Material provided:
Start of Block

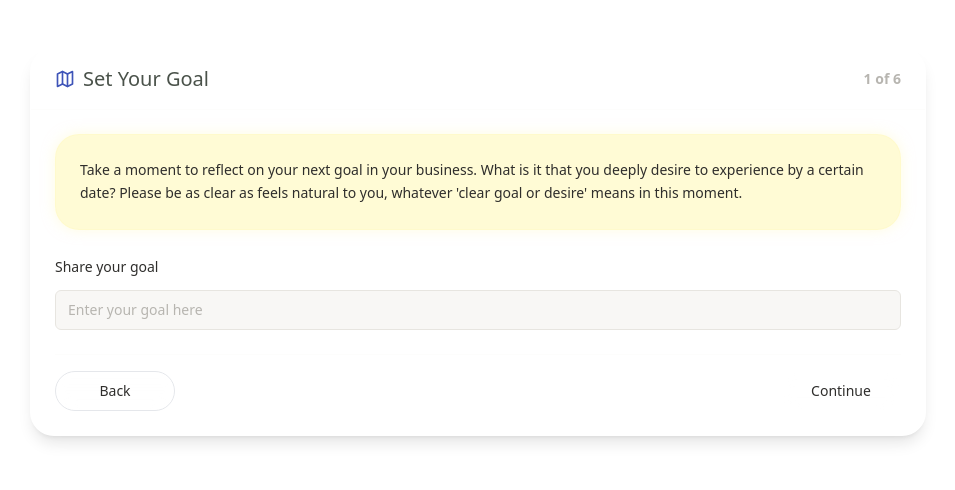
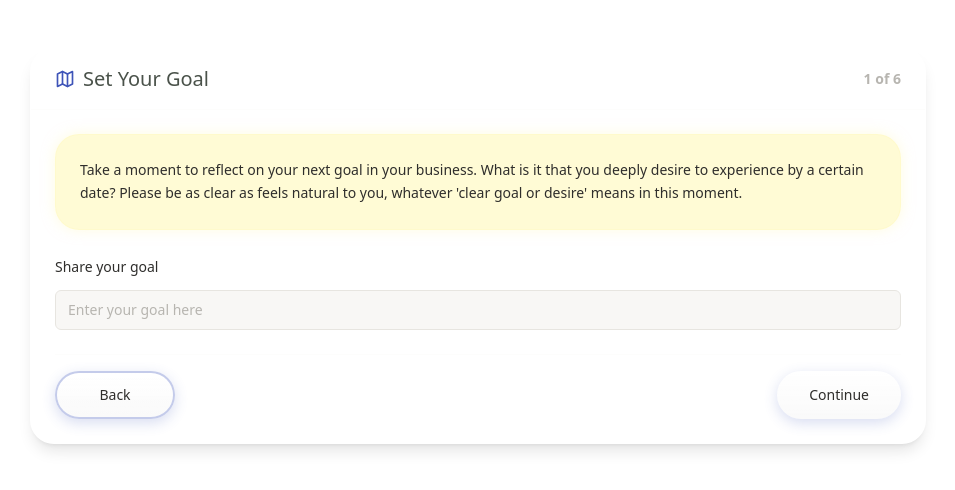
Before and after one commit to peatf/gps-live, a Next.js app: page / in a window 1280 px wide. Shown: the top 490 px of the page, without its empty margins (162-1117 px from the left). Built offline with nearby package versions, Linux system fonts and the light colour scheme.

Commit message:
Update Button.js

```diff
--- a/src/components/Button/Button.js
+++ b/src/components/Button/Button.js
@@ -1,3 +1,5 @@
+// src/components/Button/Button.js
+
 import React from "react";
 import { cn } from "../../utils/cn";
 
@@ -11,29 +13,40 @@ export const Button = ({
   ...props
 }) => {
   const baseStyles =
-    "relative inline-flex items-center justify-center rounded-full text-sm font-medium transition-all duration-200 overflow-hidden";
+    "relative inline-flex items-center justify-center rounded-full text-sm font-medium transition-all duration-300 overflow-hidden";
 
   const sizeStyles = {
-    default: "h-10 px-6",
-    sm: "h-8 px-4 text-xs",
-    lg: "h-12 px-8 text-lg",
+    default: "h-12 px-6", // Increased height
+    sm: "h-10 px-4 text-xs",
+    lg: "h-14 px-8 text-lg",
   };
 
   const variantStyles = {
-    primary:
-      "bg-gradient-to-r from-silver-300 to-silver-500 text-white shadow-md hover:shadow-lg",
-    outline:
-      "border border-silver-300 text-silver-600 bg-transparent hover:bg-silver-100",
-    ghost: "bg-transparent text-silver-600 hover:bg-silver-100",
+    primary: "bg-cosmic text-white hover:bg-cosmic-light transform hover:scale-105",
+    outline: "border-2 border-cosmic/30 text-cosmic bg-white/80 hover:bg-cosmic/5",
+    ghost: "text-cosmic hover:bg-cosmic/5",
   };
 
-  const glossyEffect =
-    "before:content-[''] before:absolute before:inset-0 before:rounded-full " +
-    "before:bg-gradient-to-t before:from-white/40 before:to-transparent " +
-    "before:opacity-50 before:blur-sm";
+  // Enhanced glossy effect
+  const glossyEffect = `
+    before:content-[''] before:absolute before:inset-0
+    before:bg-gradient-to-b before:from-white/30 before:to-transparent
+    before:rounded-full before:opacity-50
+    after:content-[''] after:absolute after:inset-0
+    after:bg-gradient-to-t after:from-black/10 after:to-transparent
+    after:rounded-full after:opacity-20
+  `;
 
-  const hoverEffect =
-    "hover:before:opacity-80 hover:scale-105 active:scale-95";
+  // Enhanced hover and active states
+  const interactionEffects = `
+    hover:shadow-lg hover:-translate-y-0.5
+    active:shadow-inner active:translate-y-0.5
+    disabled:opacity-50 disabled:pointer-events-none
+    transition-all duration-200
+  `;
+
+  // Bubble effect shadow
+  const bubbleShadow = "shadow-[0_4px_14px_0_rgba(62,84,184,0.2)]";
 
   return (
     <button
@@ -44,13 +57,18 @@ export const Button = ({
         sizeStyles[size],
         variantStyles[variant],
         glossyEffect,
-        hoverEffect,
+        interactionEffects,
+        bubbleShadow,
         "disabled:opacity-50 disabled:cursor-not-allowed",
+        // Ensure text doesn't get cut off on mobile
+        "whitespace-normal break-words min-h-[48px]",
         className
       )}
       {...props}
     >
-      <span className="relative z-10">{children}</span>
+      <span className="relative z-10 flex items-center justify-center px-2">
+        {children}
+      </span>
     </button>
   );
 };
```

End of Block
Start of Block

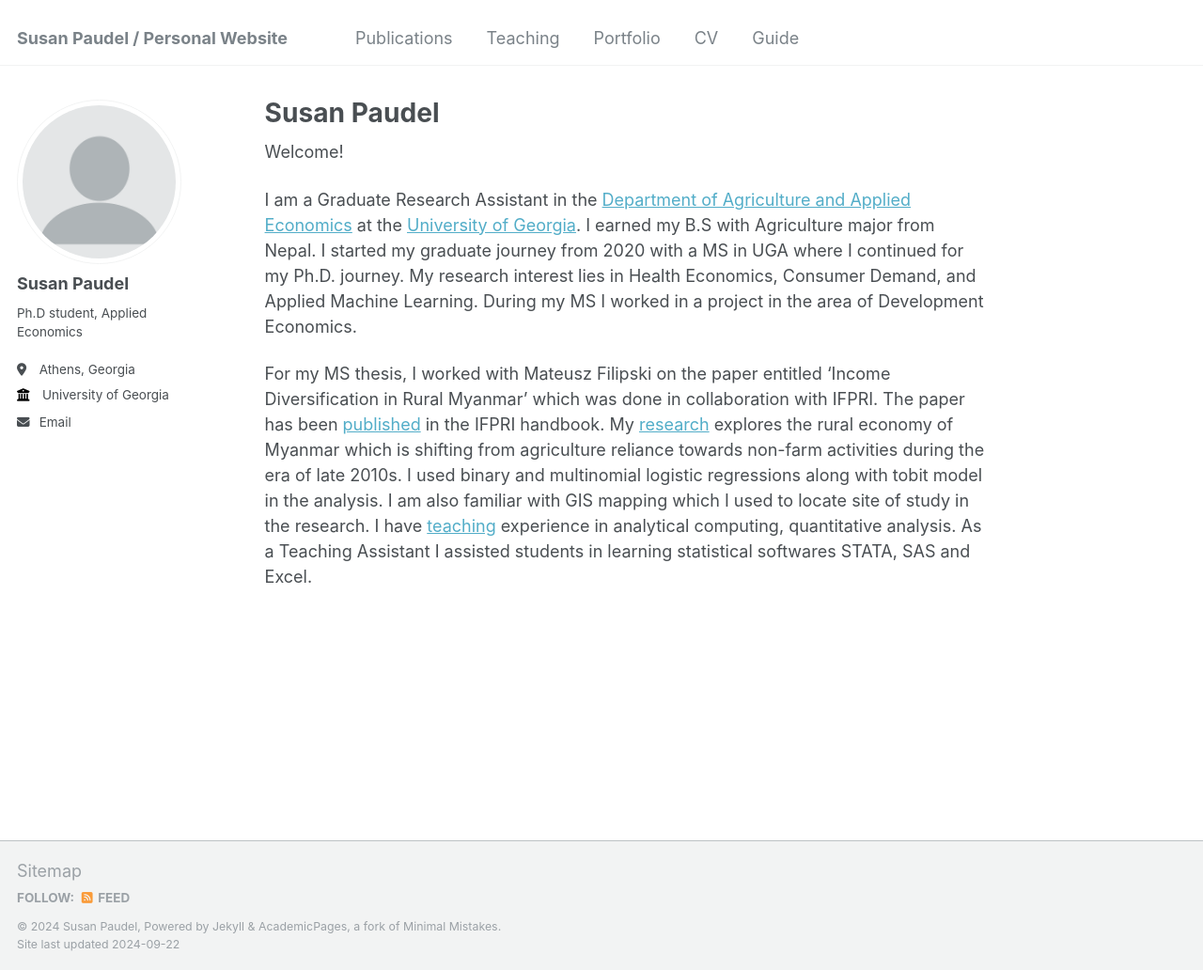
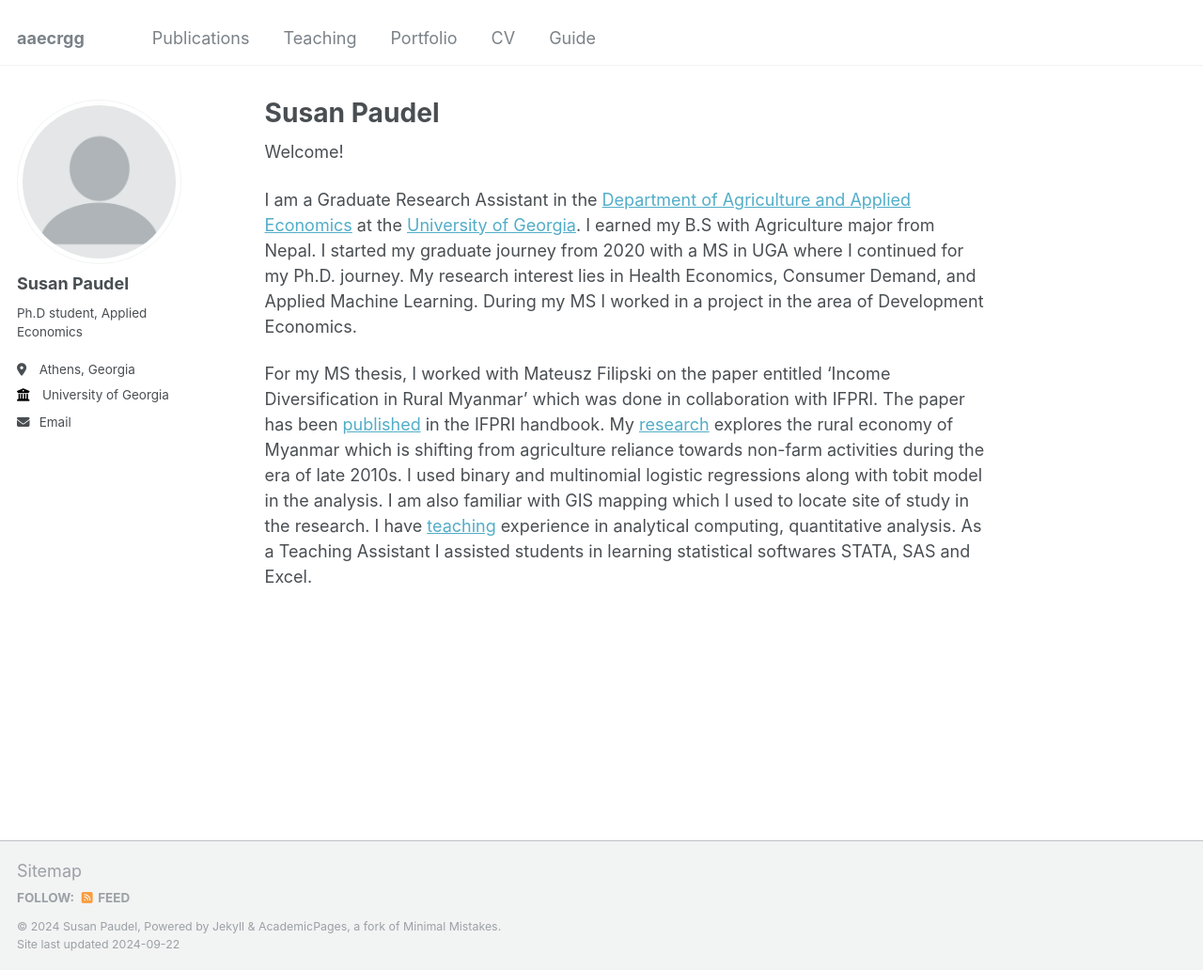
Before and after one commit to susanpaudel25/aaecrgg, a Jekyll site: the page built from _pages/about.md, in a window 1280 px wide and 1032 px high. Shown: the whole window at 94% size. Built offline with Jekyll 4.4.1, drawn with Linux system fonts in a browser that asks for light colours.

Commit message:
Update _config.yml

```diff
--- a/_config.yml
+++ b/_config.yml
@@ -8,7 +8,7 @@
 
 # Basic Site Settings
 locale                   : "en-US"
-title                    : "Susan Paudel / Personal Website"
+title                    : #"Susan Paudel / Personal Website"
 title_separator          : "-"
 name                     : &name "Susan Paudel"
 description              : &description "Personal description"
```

End of Block

Work task: Answer with the number alone: how many lines in the records include the word "opacity"?

Answer to the exercise: 6